# Data
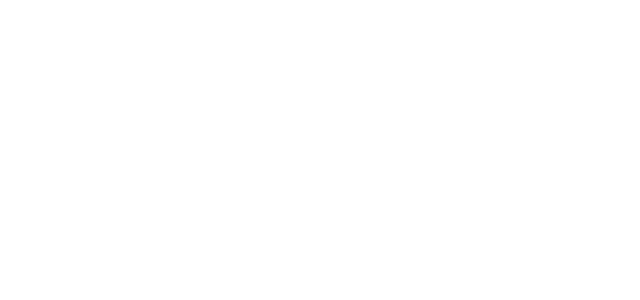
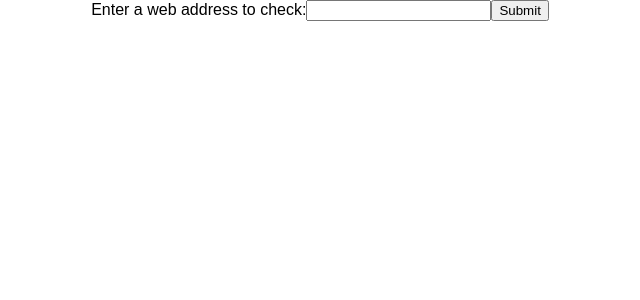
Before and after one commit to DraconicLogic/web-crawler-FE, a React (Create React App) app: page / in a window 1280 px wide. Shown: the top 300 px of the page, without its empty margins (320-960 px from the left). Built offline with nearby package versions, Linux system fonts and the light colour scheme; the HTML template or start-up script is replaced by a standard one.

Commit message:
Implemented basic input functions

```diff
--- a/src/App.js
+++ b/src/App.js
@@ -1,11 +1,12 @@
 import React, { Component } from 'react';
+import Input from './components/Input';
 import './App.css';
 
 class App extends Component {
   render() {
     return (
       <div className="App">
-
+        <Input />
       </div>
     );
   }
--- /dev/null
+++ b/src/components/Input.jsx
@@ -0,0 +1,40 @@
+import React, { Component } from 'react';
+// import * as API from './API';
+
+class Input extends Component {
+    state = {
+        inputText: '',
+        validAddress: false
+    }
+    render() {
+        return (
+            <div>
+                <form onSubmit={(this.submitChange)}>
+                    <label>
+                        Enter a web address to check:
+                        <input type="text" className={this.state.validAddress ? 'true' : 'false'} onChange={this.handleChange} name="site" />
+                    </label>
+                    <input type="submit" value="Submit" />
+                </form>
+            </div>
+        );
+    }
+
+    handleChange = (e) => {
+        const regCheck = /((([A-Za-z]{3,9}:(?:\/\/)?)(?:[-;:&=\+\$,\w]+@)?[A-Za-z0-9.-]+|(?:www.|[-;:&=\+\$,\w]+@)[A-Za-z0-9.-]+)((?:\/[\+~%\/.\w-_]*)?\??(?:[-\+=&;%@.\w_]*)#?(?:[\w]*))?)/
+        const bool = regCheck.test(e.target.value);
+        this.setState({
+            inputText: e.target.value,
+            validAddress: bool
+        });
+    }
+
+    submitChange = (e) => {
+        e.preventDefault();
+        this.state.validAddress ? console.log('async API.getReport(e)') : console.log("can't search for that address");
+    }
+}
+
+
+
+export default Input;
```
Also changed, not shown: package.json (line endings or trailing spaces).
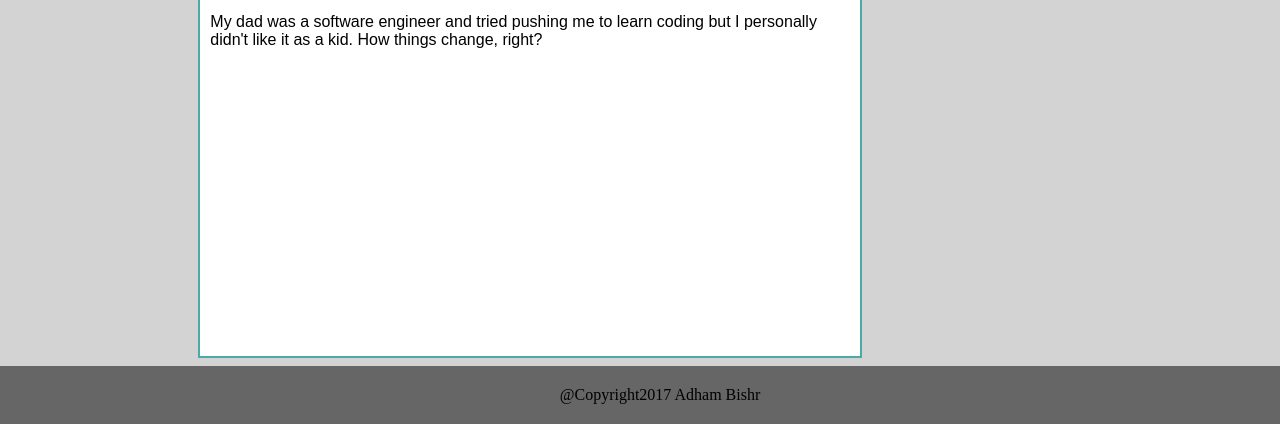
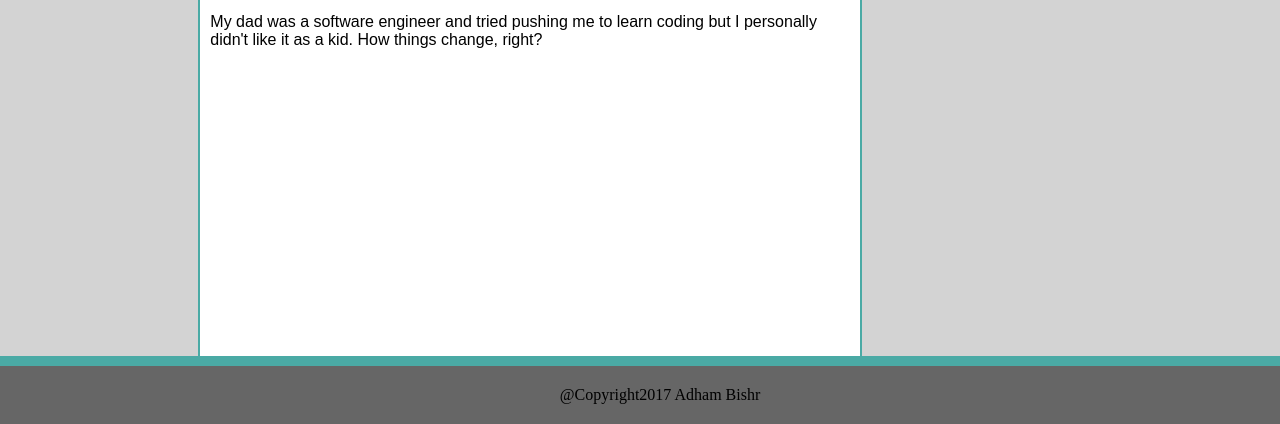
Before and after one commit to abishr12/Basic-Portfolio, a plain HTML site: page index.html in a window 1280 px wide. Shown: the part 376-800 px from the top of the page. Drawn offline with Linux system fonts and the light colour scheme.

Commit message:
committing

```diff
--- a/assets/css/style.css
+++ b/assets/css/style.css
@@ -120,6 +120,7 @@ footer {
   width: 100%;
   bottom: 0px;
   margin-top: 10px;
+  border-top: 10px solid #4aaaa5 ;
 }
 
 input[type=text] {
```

...

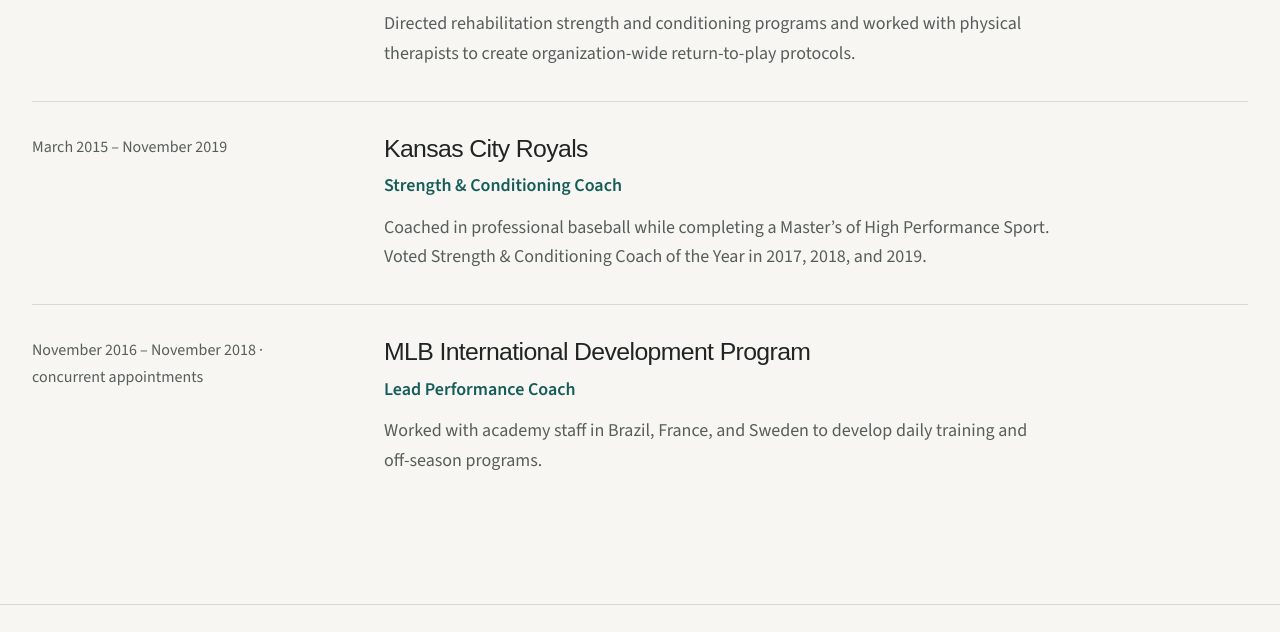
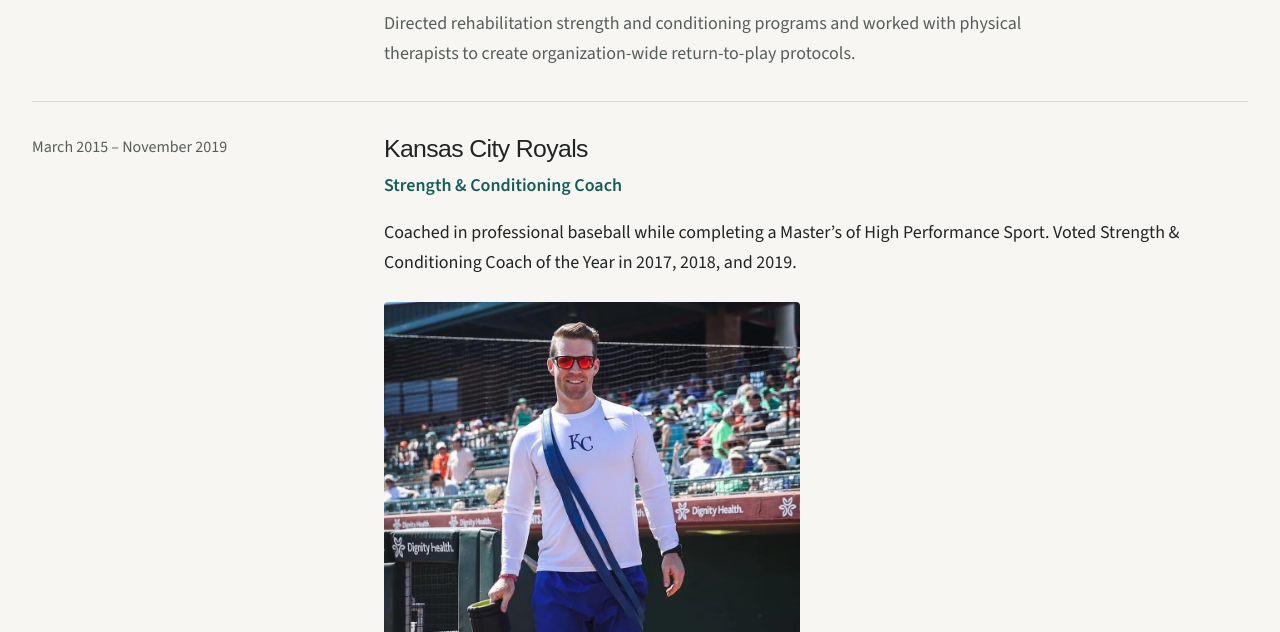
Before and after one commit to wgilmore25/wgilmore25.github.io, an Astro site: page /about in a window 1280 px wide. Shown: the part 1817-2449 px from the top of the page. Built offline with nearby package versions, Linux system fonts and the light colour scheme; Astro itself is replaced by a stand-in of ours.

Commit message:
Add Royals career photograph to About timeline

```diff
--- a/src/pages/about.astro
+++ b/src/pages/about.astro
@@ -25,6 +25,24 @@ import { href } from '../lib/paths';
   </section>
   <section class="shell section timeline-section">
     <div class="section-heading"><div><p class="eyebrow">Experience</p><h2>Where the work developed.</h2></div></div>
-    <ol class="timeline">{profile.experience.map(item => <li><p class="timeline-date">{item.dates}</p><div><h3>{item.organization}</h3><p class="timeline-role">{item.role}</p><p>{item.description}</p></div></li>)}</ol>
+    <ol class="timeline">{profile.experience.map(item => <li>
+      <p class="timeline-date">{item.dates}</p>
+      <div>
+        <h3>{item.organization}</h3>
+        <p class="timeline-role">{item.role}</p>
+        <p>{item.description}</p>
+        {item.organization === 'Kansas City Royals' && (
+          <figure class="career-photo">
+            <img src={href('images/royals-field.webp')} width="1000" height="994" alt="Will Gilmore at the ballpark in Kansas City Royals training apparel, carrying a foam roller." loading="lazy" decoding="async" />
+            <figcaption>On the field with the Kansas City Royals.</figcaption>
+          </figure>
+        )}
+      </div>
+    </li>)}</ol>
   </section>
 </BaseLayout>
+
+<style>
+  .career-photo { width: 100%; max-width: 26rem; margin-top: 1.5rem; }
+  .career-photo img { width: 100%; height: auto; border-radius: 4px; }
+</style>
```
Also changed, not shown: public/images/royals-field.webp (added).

# What this task involves
Return every line holding the word "career" from the records.

# Answer below
Add Royals career photograph to About timeline
+          <figure class="career-photo">
+  .career-photo { width: 100%; max-width: 26rem; margin-top: 1.5rem; }
+  .career-photo img { width: 100%; height: auto; border-radius: 4px; }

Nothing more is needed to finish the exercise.